Originally posted at http://www.bidn.com/blogs/JEBacaniSQLDude/ssas/1342/t-sql-tuesday-13-from-a-sql-server-developer-s-point-of-view...
So I saw the topic this time around for T-SQL Tuesday #13 as “What the Business Says Is Not What the Business Wants”. And then I read the fine print of “What issues have you had in interacting with the business to get your job done?” After seeing this, I was determined I needed to chime in and add my two and half cents…
You see, I am a SQL Server Developer. I am not a DBA. I have some DBA power, but that’s a topic for another post… However, I do not perform back ups nor monitor SQL Server traffic or such. Instead, I develop applications that work with SQL Server, and recently more often, I troubleshoot existing production applications that use SQL Server. As a developer and more importantly, as an IT Professional, I take pride in the work I do because I follow the concepts of the SDLC-- the software development life cycle. More specifically, I like receiving code specifications and requirements via BRDs (business requirements documents) or help desk tickets, and I like following change control policies of ensuring code deployment of the work I do performs and works correctly when deployed across development, QA (quality assurance), and ultimately in production environments.
What the customer/business really needed…
But here’s the thing. The business wants something done right away. Correction… They want it yesterday. So what do we often do? Well, in my experiences, I have seen IT development teams slam code directly into production.
Slamming a square peg into a round hole… The IT way?
The developer even has direct access to make changes in production, to either implement code or business processes directly, or even to affect data changes to SQL Server! “OMG!”, right? “Say it isn’t so!” But yes, in the small shop I work with, it happens. And it happens because the business wants it to happen.
But isn’t it the same business that’s telling IT to follow proper procedures? Isn’t it the same business that’s telling IT to have separate roles where only DBA's have production data access and not developers? Isn’t it the same business that’s telling IT to test and ensure all applications work properly before being deployed? Why, yes it is.
Just say no to the SDLC!
Don’t get me wrong. The business is not solely to blame on this; IT is not absolved of their involvement. But it takes IT… It takes SQL Server professionals to make a stand and declare such direction as wrong and not possible. Sure, the risks must be weighed against the business need, but following SDLC and following change control isn’t simply a topic in IT Management school; it’s sound policy that allows us SQL Server professionals—DBA and Developers and all—to have the ultimate pride in our work.

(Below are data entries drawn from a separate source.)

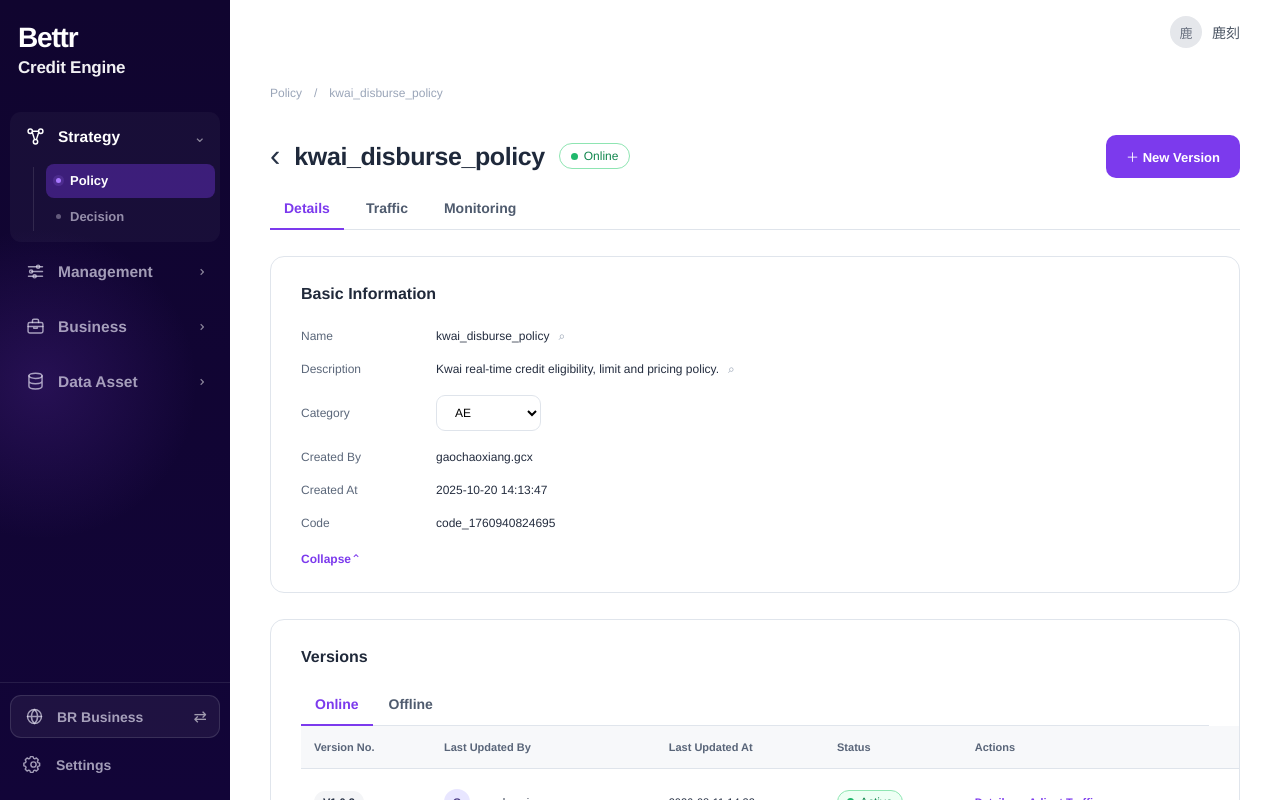
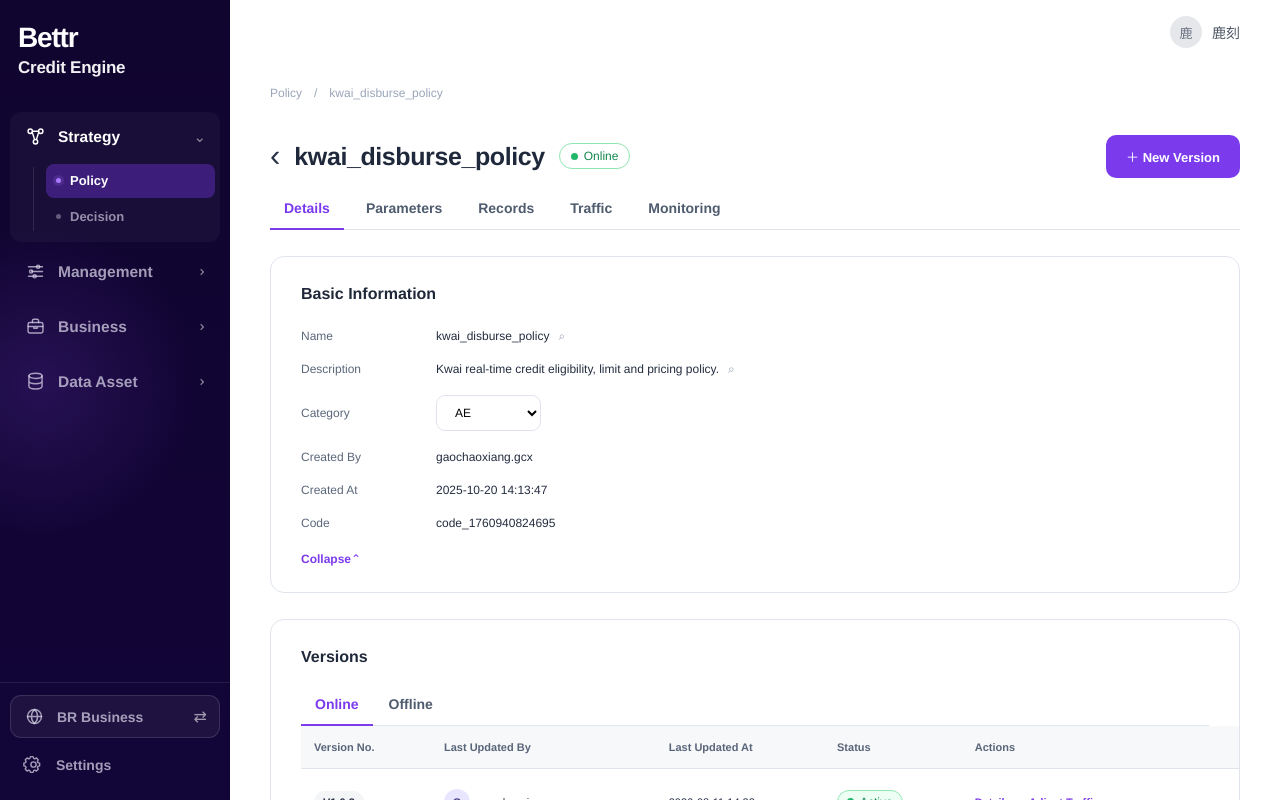
Before and after one commit to wangnan2017fall-oss/Ant-ACE-reinf, a React (Vite) app in the folder frontend/: page /policy/1 in a window 1280 px wide. Shown: the top 800 px of the page. Built offline with nearby package versions, Linux system fonts and the light colour scheme.

Commit message:
fix: restore policy workspace tabs on overview

```diff
--- a/frontend/src/modules/policy/overview/PolicyOverviewPage.jsx
+++ b/frontend/src/modules/policy/overview/PolicyOverviewPage.jsx
@@ -1,6 +1,53 @@
 import { useMemo, useState } from 'react'
 import { Link, useParams, useSearchParams } from 'react-router-dom'
 import './PolicyOverviewPage.css'
+import '../detail/PolicyDetailPage.css'
+
+const policyTabs = [
+  { key: 'details', label: 'Details' },
+  { key: 'parameters', label: 'Parameters' },
+  { key: 'records', label: 'Records' },
+  { key: 'traffic', label: 'Traffic' },
+  { key: 'monitoring', label: 'Monitoring' },
+]
+
+const parameters = {
+  customer: [
+    { name: 'user_id', type: 'string', source: 'Policy request', usedIn: 'User and Credit Report features' },
+    { name: 'shop_id', type: 'string', source: 'Policy request', usedIn: 'Shop features' },
+  ],
+  feature: [
+    { name: 'age', type: 'number', component: 'User', key: 'user_id', usedIn: 'Eligibility Rule' },
+    { name: 'monthly_income', type: 'number', component: 'User', key: 'user_id', usedIn: 'Risk Score, Limit Table' },
+    { name: 'credit_report_score', type: 'number', component: 'Credit Report', key: 'user_id', usedIn: 'Risk Score' },
+    { name: 'shop_risk_level', type: 'string', component: 'Shop', key: 'shop_id', usedIn: 'Fraud Score' },
+  ],
+  output: [
+    { name: 'approved', type: 'boolean', source: 'Eligibility Rule.approved', returnedBy: 'Policy End' },
+    { name: 'credit_limit', type: 'number', source: 'Pricing Rule.final_limit', returnedBy: 'Policy End' },
+    { name: 'interest_rate', type: 'number', source: 'Pricing Rule.rate', returnedBy: 'Policy End' },
+    { name: 'loan_term', type: 'number', source: 'Pricing Rule.term', returnedBy: 'Policy End' },
+  ],
+}
+
+const policyRecords = [
+  { actor: 'luke.wn', action: 'Created', target: 'Policy version V1.0.4', detail: 'Copied from V1.0.3', time: 'Jul 27, 2026 11:26' },
+  { actor: 'gaochaoxiang.gcx', action: 'Added', target: 'anti_fraud_decision', detail: 'Added Decision node to Policy Canvas', time: 'Jul 27, 2026 10:18' },
+  { actor: 'luke.wn', action: 'Updated', target: 'credit_eligibility_decision', detail: 'Changed input binding: credit_report_score', time: 'Jul 27, 2026 09:47' },
+  { actor: 'risk.admin', action: 'Deleted', target: 'legacy_limit_decision', detail: 'Removed Decision node from V1.0.3 draft', time: 'Jul 26, 2026 17:32' },
+  { actor: 'luke.wn', action: 'Published', target: 'Policy version V1.0.3', detail: 'Promoted version to Active', time: 'Jul 25, 2026 16:09' },
+]
+
+const policyVersionDiffs = {
+  'V1.0.4': { base: 'V1.0.3', status: 'Draft', changes: [
+    { type: 'added', scope: 'Decision', target: 'anti_fraud_decision', detail: 'Added to the Policy Canvas', after: 'Decision V0.9.0' },
+    { type: 'updated', scope: 'Decision version', target: 'credit_eligibility_decision', detail: 'Changed the referenced Decision version', before: 'V2.0.3', after: 'V2.1.0' },
+  ] },
+  'V1.0.3': { base: 'V1.0.2', status: 'Active', changes: [
+    { type: 'added', scope: 'Decision', target: 'limit_pricing_decision', detail: 'Added pricing calculation to the Policy Canvas', after: 'Decision V1.4.1' },
+    { type: 'updated', scope: 'Output', target: 'interest_rate', detail: 'Changed the output source', before: 'base_rate', after: 'Pricing Rule.rate' },
+  ] },
+}
 
 const policyProfiles = {
   '1': {
@@ -31,14 +78,24 @@ function PolicyOverviewPage() {
   const { id = '1' } = useParams()
   const [searchParams, setSearchParams] = useSearchParams()
   const requestedTab = searchParams.get('tab')
-  const [activeTab, setActiveTab] = useState(['details', 'traffic', 'monitoring'].includes(requestedTab) ? requestedTab : 'details')
+  const [activeTab, setActiveTab] = useState(policyTabs.some((tab) => tab.key === requestedTab) ? requestedTab : 'details')
   const [versionView, setVersionView] = useState('online')
   const [versions, setVersions] = useState(initialVersions)
   const [showMore, setShowMore] = useState(true)
   const [trafficEnvironment, setTrafficEnvironment] = useState('production')
+  const [parameterType, setParameterType] = useState('customer')
+  const [parameterSearch, setParameterSearch] = useState('')
+  const [recordsView, setRecordsView] = useState('records')
+  const [diffVersion, setDiffVersion] = useState('V1.0.4')
   const profile = policyProfiles[id] || policyProfiles['1']
 
   const visibleVersions = useMemo(() => versions.filter((item) => versionView === 'online' ? item.online : !item.online), [versionView, versions])
+  const visibleParameters = useMemo(() => {
+    const query = parameterSearch.trim().toLowerCase()
+    if (!query) return parameters[parameterType]
+    return parameters[parameterType].filter((item) => Object.values(item).some((value) => String(value).toLowerCase().includes(query)))
+  }, [parameterSearch, parameterType])
+  const activeVersionDiff = policyVersionDiffs[diffVersion]
 
   const changeTab = (tab) => {
     setActiveTab(tab)
@@ -63,9 +120,9 @@ function PolicyOverviewPage() {
       </div>
 
       <div className="policy-overview-tabs" role="tablist">
-        {['details', 'traffic', 'monitoring'].map((tab) => (
-          <button key={tab} role="tab" aria-selected={activeTab === tab} className={activeTab === tab ? 'active' : ''} onClick={() => changeTab(tab)}>
-            {tab[0].toUpperCase() + tab.slice(1)}
+        {policyTabs.map((tab) => (
+          <button key={tab.key} role="tab" aria-selected={activeTab === tab.key} className={activeTab === tab.key ? 'active' : ''} onClick={() => changeTab(tab.key)}>
+            {tab.label}
           </button>
         ))}
       </div>
@@ -119,6 +176,45 @@ function PolicyOverviewPage() {
         </>
       )}
 
+      {activeTab === 'parameters' && (
+        <section className="parameter-panel">
+          <div className="panel-heading">
+            <div><h2>Parameters</h2><p>Variables available in this policy. Inputs are resolved through each feature’s component key.</p></div>
+            <label className="inline-search"><span>⌕</span><input value={parameterSearch} onChange={(event) => setParameterSearch(event.target.value)} placeholder="Search parameter" /></label>
+          </div>
+          <div className="parameter-tabs">
+            {[
+              { key: 'customer', label: 'Customer', count: parameters.customer.length },
+              { key: 'feature', label: 'Feature', count: parameters.feature.length },
+              { key: 'output', label: 'Output', count: parameters.output.length },
+            ].map((item) => <button key={item.key} className={parameterType === item.key ? 'active' : ''} onClick={() => setParameterType(item.key)}>{item.label}<span>{item.count}</span></button>)}
+          </div>
+          <div className="parameter-table-wrap">
+            <table className="parameter-table">
+              <thead><tr><th>Name</th><th>Type</th>{parameterType === 'feature' ? <><th>Component</th><th>Lookup Key</th></> : <th>Source</th>}<th>{parameterType === 'output' ? 'Returned By' : parameterType === 'customer' ? 'Resolves' : 'Used In'}</th></tr></thead>
+              <tbody>{visibleParameters.map((item) => <tr key={item.name}><td><span className={`parameter-dot ${parameterType}`} />{item.name}</td><td><code>{item.type}</code></td>{parameterType === 'feature' ? <><td>{item.component}</td><td><code>{item.key}</code></td></> : <td>{item.source}</td>}<td>{parameterType === 'output' ? item.returnedBy : item.usedIn || item.source}</td></tr>)}</tbody>
+            </table>
+          </div>
+        </section>
+      )}
+
+      {activeTab === 'records' && (
+        <section className="policy-workspace-panel">
+          <div className="panel-heading">
+            <div><h2>{recordsView === 'records' ? 'Records' : 'Version Diff'}</h2><p>{recordsView === 'records' ? 'Complete audit history of additions, updates, deletions and version operations.' : 'Compare a Policy version with the base version it was created from.'}</p></div>
+            {recordsView === 'records' && <div className="records-actions"><button>Filter</button><button>Export</button></div>}
+          </div>
+          <div className="records-subtabs" role="tablist"><button className={recordsView === 'records' ? 'active' : ''} onClick={() => setRecordsView('records')}>Activity Records</button><button className={recordsView === 'diff' ? 'active' : ''} onClick={() => setRecordsView('diff')}>Version Diff</button></div>
+          {recordsView === 'records' ? <div className="records-timeline">{policyRecords.map((record, index) => <article className="record-item" key={`${record.time}-${record.target}`}><div className={`record-icon ${record.action.toLowerCase()}`}>{record.action === 'Deleted' ? '−' : record.action === 'Updated' ? '↻' : '+'}</div><div className="record-line" /><div className="record-copy"><div><strong>{record.actor}</strong><span className={`record-action ${record.action.toLowerCase()}`}>{record.action}</span><b>{record.target}</b></div><p>{record.detail}</p><time>{record.time}</time></div>{index === 0 && <span className="latest-record">Latest</span>}</article>)}</div> : (
+            <div className="version-diff">
+              <div className="version-diff-toolbar"><label><span>Version to compare</span><select value={diffVersion} onChange={(event) => setDiffVersion(event.target.value)}>{Object.keys(policyVersionDiffs).map((version) => <option key={version}>{version}</option>)}</select></label><span className="diff-direction">compared with</span><label><span>Base version</span><select disabled><option>{activeVersionDiff.base}</option></select></label><span className={`diff-status ${activeVersionDiff.status.toLowerCase()}`}>{activeVersionDiff.status}</span></div>
+              <div className="diff-summary"><div><strong>{activeVersionDiff.changes.length}</strong><span>Total changes</span></div><div className="added"><strong>{activeVersionDiff.changes.filter((item) => item.type === 'added').length}</strong><span>Added</span></div><div className="updated"><strong>{activeVersionDiff.changes.filter((item) => item.type === 'updated').length}</strong><span>Updated</span></div></div>
+              <div className="diff-change-list"><div className="diff-list-header"><span>Change</span><span>Object</span><span>Details</span><span>Before</span><span>After</span></div>{activeVersionDiff.changes.map((change) => <article className="diff-change-row" key={`${diffVersion}-${change.target}`}><span className={`diff-change-type ${change.type}`}>{change.type === 'added' ? '+ Added' : '↻ Updated'}</span><div><small>{change.scope}</small><strong>{change.target}</strong></div><p>{change.detail}</p><code>{change.before || '—'}</code><code>{change.after || '—'}</code></article>)}</div>
+            </div>
+          )}
+        </section>
+      )}
+
       {activeTab === 'traffic' && (
         <section className="policy-overview-card overview-traffic-card">
           <div className="overview-traffic-heading"><h2>Traffic Configuration</h2><div><button>Adjustment History</button><button>Adjust Production Traffic</button></div></div>
```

So again, what issues have you had in interacting with the business to get your job done? Well, it’s not about getting the job done. To me, it’s about getting the job done properly and correctly.
How the programmer/developer wrote it.
Oh. As part of my two and half cents, I am sure many of you have seen this, but do check out The Project Cartoon site at www.ProjectCartoon.com. That’s where the tree images come from. It’s a humorous view of projects and I think some of the images fit clearly with the topic “What the Business Says Is Not What the Business Wants”.
Thanks for reading!!!